Work task
In the data below, find every line with the word "name" and copy it out.

== Data for review

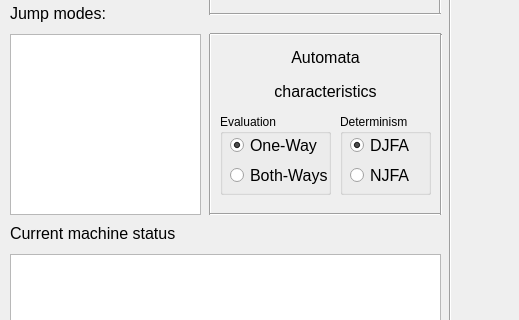
Old version of the form baseUI.ui in the repository JackG256/JFA-Sim; both pictures show x 0 to 519 and y 326 to 646 of the 1006 by 765 pixel window.
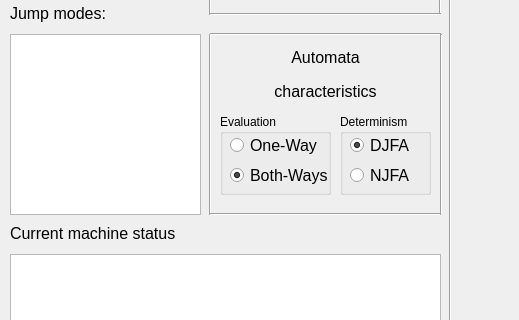
New version of the form.

Commit message: Made slight adjustment to UI to add radio button disabling on specific selections

The edit to the form file:
```diff
--- a/baseUI.ui
+++ b/baseUI.ui
@@ -581,9 +581,12 @@
     <property name="text">
      <string>One-Way</string>
     </property>
-    <property name="checked">
+    <property name="checkable">
      <bool>true</bool>
     </property>
+    <property name="checked">
+     <bool>false</bool>
+    </property>
     <property name="autoExclusive">
      <bool>true</bool>
     </property>
@@ -609,7 +612,7 @@
      <string>Both-Ways</string>
     </property>
     <property name="checked">
-     <bool>false</bool>
+     <bool>true</bool>
     </property>
     <property name="autoExclusive">
      <bool>true</bool>
```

====

Solution for this task
     <property name="text">
-    <property name="checked">
+    <property name="checkable">
+    <property name="checked">
     <property name="autoExclusive">
     <property name="checked">
     <property name="autoExclusive">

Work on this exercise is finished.